SUPPLIED DATA
====

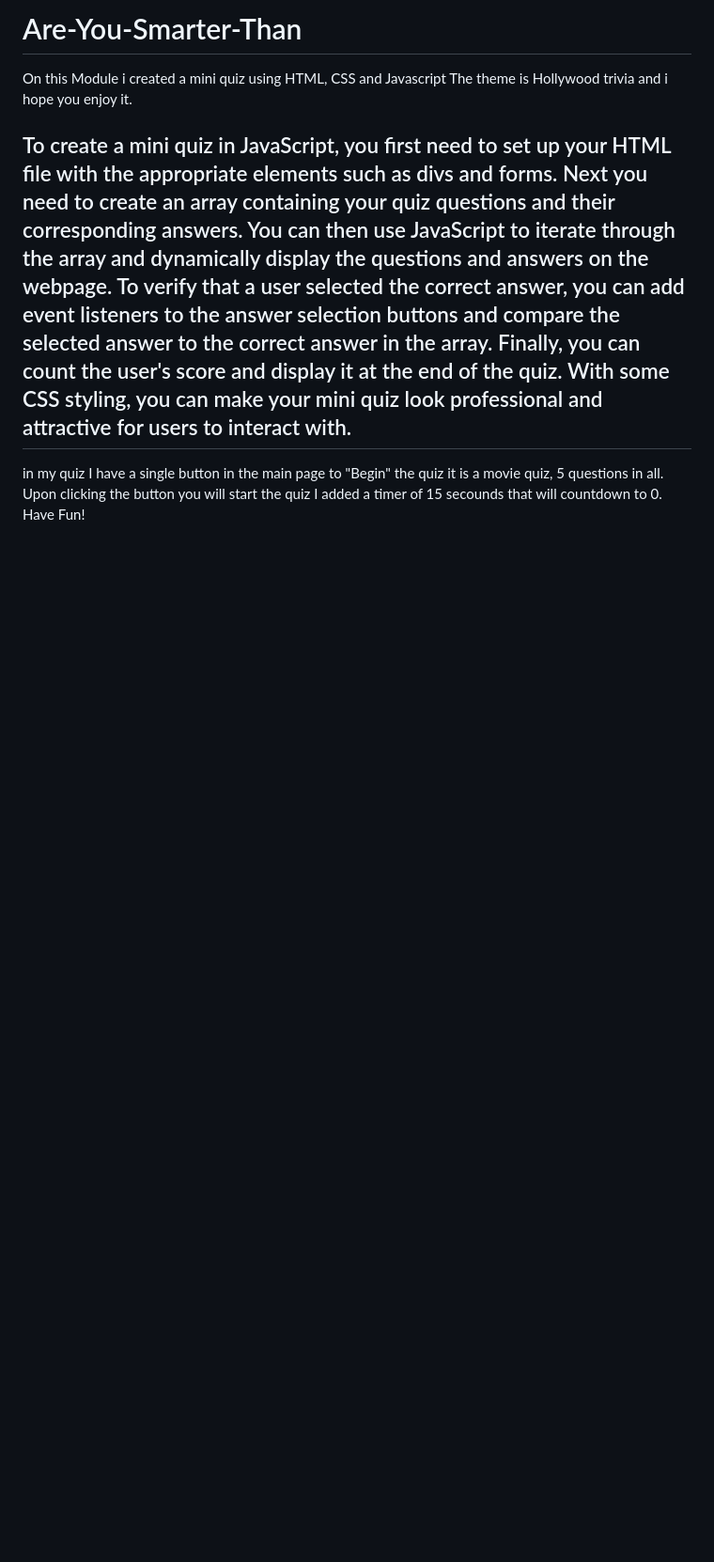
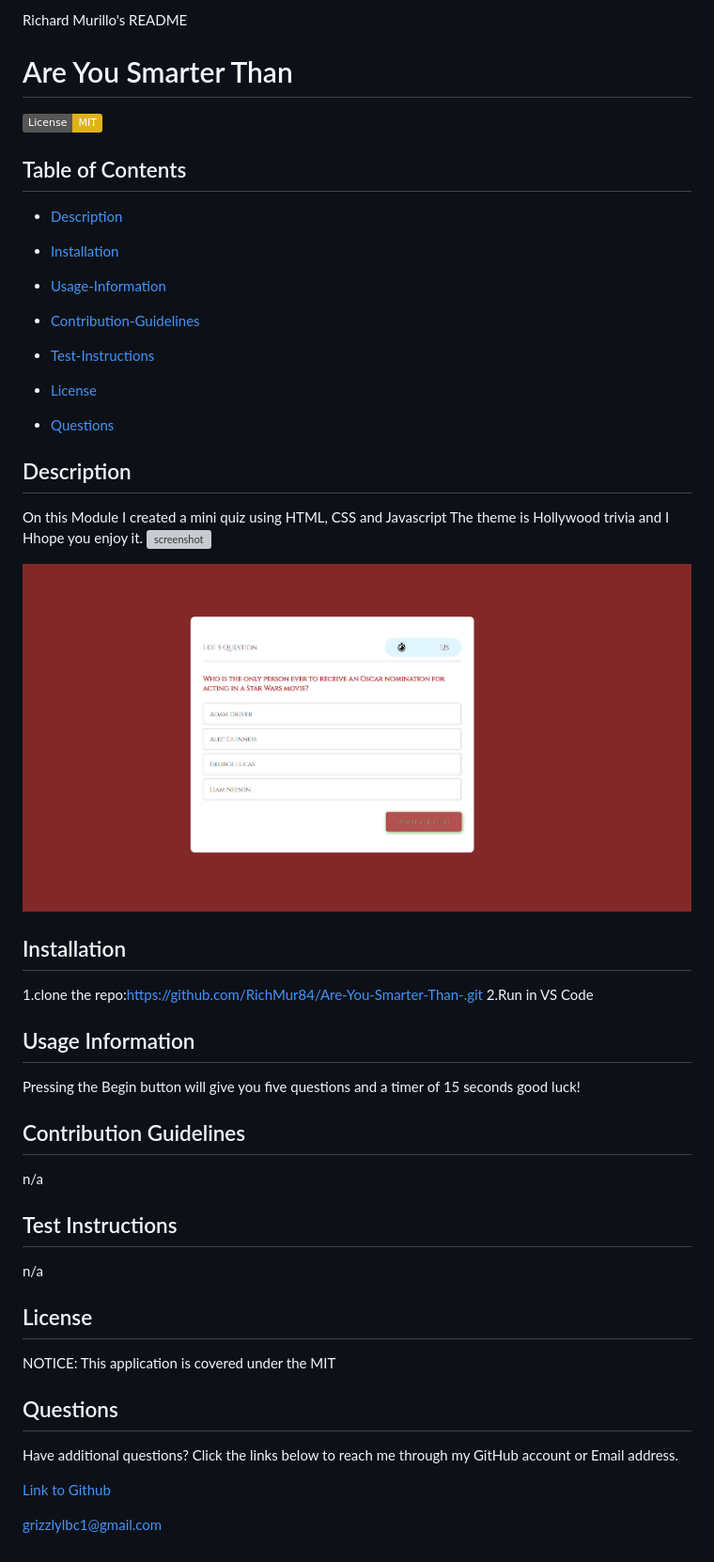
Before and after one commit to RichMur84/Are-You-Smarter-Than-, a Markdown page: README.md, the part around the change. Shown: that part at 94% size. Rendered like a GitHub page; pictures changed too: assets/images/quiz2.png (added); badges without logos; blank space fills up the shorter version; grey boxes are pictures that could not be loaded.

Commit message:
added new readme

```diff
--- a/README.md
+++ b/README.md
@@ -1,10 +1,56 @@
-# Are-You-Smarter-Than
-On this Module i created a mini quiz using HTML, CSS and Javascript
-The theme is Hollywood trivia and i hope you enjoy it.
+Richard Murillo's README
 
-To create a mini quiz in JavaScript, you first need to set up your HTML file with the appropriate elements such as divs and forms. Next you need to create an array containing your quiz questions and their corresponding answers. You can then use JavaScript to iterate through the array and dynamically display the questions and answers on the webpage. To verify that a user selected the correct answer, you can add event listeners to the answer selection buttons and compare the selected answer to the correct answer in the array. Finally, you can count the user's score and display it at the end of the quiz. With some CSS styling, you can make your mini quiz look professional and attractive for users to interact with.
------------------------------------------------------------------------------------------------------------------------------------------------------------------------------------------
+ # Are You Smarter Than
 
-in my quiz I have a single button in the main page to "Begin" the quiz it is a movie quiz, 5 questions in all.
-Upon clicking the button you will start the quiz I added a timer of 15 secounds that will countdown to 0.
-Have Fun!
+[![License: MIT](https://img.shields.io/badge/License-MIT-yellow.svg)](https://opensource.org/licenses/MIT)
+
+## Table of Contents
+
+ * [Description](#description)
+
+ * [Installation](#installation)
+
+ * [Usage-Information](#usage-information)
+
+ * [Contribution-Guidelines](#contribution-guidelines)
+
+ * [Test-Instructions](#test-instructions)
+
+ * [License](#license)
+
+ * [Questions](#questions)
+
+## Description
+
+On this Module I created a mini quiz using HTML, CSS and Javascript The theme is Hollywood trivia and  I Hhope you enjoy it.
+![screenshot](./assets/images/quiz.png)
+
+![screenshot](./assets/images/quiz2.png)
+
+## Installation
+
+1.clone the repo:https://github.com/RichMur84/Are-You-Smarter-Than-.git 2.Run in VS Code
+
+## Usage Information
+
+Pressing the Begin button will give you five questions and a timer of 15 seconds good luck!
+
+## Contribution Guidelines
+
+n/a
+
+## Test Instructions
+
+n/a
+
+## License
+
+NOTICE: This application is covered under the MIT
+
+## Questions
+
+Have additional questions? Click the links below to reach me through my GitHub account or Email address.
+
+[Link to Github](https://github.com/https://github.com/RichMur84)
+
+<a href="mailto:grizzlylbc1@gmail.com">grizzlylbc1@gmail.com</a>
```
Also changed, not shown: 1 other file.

====

Write the full listing out again with every line unchanged, but include no pictures.

ANSWER TO THIS EXERCISE
Before and after one commit to RichMur84/Are-You-Smarter-Than-, a Markdown page: README.md, the part around the change. Shown: that part at 94% size. Rendered like a GitHub page; pictures changed too: assets/images/quiz2.png (added); badges without logos; blank space fills up the shorter version; grey boxes are pictures that could not be loaded.

Commit message:
added new readme

```diff
--- a/README.md
+++ b/README.md
@@ -1,10 +1,56 @@
-# Are-You-Smarter-Than
-On this Module i created a mini quiz using HTML, CSS and Javascript
-The theme is Hollywood trivia and i hope you enjoy it.
+Richard Murillo's README
 
-To create a mini quiz in JavaScript, you first need to set up your HTML file with the appropriate elements such as divs and forms. Next you need to create an array containing your quiz questions and their corresponding answers. You can then use JavaScript to iterate through the array and dynamically display the questions and answers on the webpage. To verify that a user selected the correct answer, you can add event listeners to the answer selection buttons and compare the selected answer to the correct answer in the array. Finally, you can count the user's score and display it at the end of the quiz. With some CSS styling, you can make your mini quiz look professional and attractive for users to interact with.
------------------------------------------------------------------------------------------------------------------------------------------------------------------------------------------
+ # Are You Smarter Than
 
-in my quiz I have a single button in the main page to "Begin" the quiz it is a movie quiz, 5 questions in all.
-Upon clicking the button you will start the quiz I added a timer of 15 secounds that will countdown to 0.
-Have Fun!
+[![License: MIT](https://img.shields.io/badge/License-MIT-yellow.svg)](https://opensource.org/licenses/MIT)
+
+## Table of Contents
+
+ * [Description](#description)
+
+ * [Installation](#installation)
+
+ * [Usage-Information](#usage-information)
+
+ * [Contribution-Guidelines](#contribution-guidelines)
+
+ * [Test-Instructions](#test-instructions)
+
+ * [License](#license)
+
+ * [Questions](#questions)
+
+## Description
+
+On this Module I created a mini quiz using HTML, CSS and Javascript The theme is Hollywood trivia and  I Hhope you enjoy it.
+![screenshot](./assets/images/quiz.png)
+
+![screenshot](./assets/images/quiz2.png)
+
+## Installation
+
+1.clone the repo:https://github.com/RichMur84/Are-You-Smarter-Than-.git 2.Run in VS Code
+
+## Usage Information
+
+Pressing the Begin button will give you five questions and a timer of 15 seconds good luck!
+
+## Contribution Guidelines
+
+n/a
+
+## Test Instructions
+
+n/a
+
+## License
+
+NOTICE: This application is covered under the MIT
+
+## Questions
+
+Have additional questions? Click the links below to reach me through my GitHub account or Email address.
+
+[Link to Github](https://github.com/https://github.com/RichMur84)
+
+<a href="mailto:grizzlylbc1@gmail.com">grizzlylbc1@gmail.com</a>
```
Also changed, not shown: 1 other file.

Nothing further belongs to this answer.